Keep up our local level representation, women leaders urge Deuba, poll bodyParties fighting elections in an alliance are likely not to field women candidates for both top local government positions, taking advantage of a flaw in the law.
Amid concerns that alliance politics could significantly reduce women’s representation at the local level, cross-party women leaders have drawn the attention of the government and the Election Commission to the principle of proportional representation, demanding that constitutional provisions be followed in letter and spirit while candidacies are filed.

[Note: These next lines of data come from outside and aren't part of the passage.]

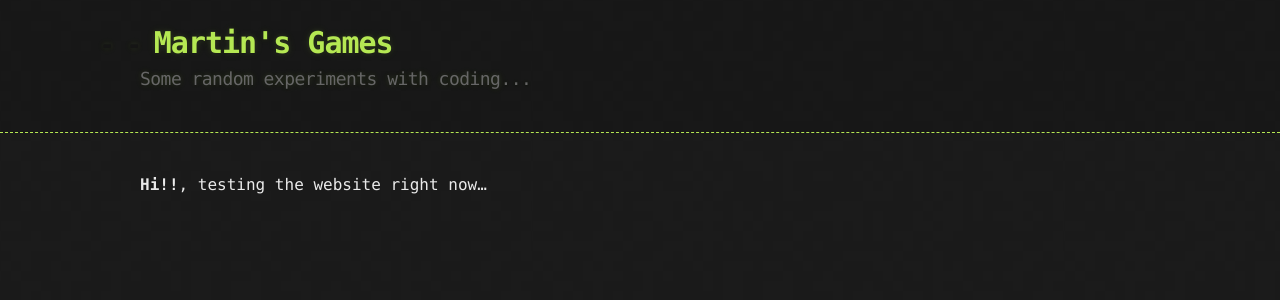
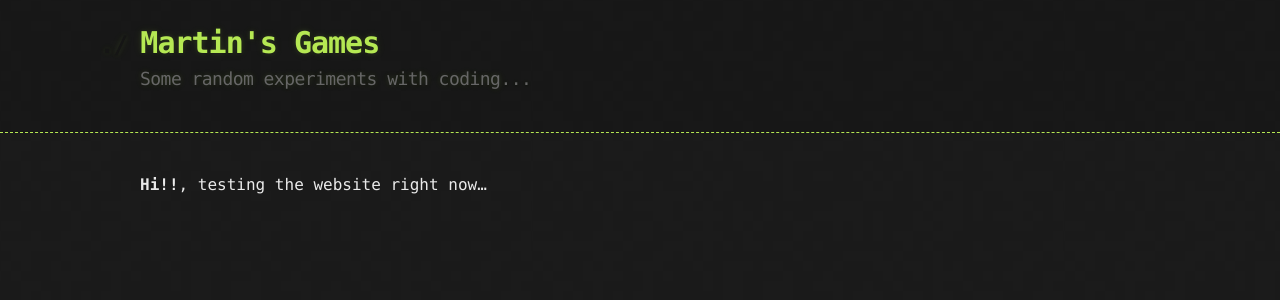
Before and after one commit to makoteo/blog, a Jekyll site: the page built from index.md, in a window 1280 px wide. Shown: the top 300 px of the page. Built offline with Jekyll 4.4.1, drawn with Linux system fonts in a browser that asks for light colours.

Commit message:
Header bug fixed fifth time...

```diff
--- a/_sass/jekyll-theme-hacker.scss
+++ b/_sass/jekyll-theme-hacker.scss
@@ -67,7 +67,7 @@
 }
 
 header h1:before {
-  content: "- - ";
+  content: "./ ";
   font-size: 24px;
   color:$body-background;
 }
```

A team of women leaders on Thursday met Prime Minister Sher Bahadur Deuba and Dinesh Thapaliya, chief election commissioner, urging both to ensure that parties don’t field only male candidates as mayor and deputy mayor and chairperson and vice-chairperson at the local level.
Section 17 (4) of the Local Level Election Act-2017 makes it mandatory for a political party to field a woman as candidate for either chief or deputy chief at the local level. However, the same law says that the legal provision requiring one of the two candidates for chief or deputy chief at the local level to be a woman is applicable only when a party fields candidates for both the positions.
As the four ruling parties—Nepali Congress, CPN (Maoist Centre), CPN (Unified Socialist) and Janata Samajbadi Party—and Rastriya Janamorcha have already decided to contest the elections under an alliance and the main opposition CPN-UML is mulling its own alliance with some other parties, women leaders fear loopholes in the law could be exploited, which could hugely reduce women’s representation at the local level.
As elections are being fought under an alliance, the two executive positions in local governments will be shared between alliance partners and they may not field women candidates taking advantage of the flaw in the law.
“The provision is against the spirit of the Constitution of Nepal. We have urged the prime minister and chief election commissioner to make sure that parties field a woman candidate when they contest in just one of two positions,” Binda Pandey, an UML Standing Committee member, told the Post.
Article 38 (4) the constitution says that women will have the right to participate in all state bodies on the basis of the principle of proportional inclusion. Similarly, Article 42 says socially backward women, Dalit, indigenous people, indigenous nationalities, Madhesi, Tharu, minorities, persons with disabilities, marginalised communities, Muslims, backward classes, gender and sexual minorities, youths, farmers, labourers, oppressed or citizens of backward regions and indigenous Khas-Arya shall have the right to participate in the state bodies on the basis of inclusive principle.
“The constitution prevails over the Act. And it is the responsibility of the government and the constitutional commission to implement the constitution,” said Pandey. “Women’s representation can dwindle if the commission doesn't take stern measures to implement the statute in its letter and spirit.”
An encouraging number of women got elected from the last local elections in 2017, marking an important achievement for women empowerment in the country, even though most of the women were elected to deputy positions.
Of the 35,041 elected representatives, close to 41 percent (14,352) were women. Although the parties were reluctant to give mayor or chair positions to women candidates, women were elected in most of the vice-chair or deputy mayor positions—718 among 753 local levels.
Currently, just seven women are mayors and 11 are chairpersons.
Renu Chand, a Central Committee member of the CPN (Maoist Centre) who was part of the delegation on Friday, said the male-dominated political parties are likely to prioritise male candidates in the local elections if the government and the commission do not take stern measures to ensure women’s representation.
“Both the prime minister and the chief election commissioner said that they want to see women’s participation increase at the local level,” she told the Post. “The commission has said it has already directed parties to field a woman when they file candidacy either in mayor or deputy mayor and chairperson or vice-chairperson.”
She said if the parties contesting the elections under an alliance do not want to field women in both the positions, then they should pick a woman candidate for one of the two positions.
“When they do so they must prioritise women candidates for mayor or chair positions,” she said.
Some leaders from the ruling parties say the parties in the coalition must develop a principle that they will field a woman either as chief or deputy chief at the local level. “The issue can be resolved if the ruling alliance takes it seriously. I have raised the issue at different meetings and I request women leaders to continue building pressure,” Gagan Thapa, Nepali Congress general secretary, told the Post. “The more the pressure, the higher the chances of the parties making decisions to improve women’s representation.”
Thapa said the parties must realise that they should not and cannot take regressive steps by decreasing women participation.
Women rights activists say political parties will be violating the constitution if they fail to ensure that women are elected to at least one of the two executive positions at the local level.
“More than half of the voters are women. Depriving women of proportional representation is cheating the entire community,” Meera Dhungana, a women’s rights activist and a lawyer, said. “If parties don’t ensure adequate representation, it can be challenged in the court of law.”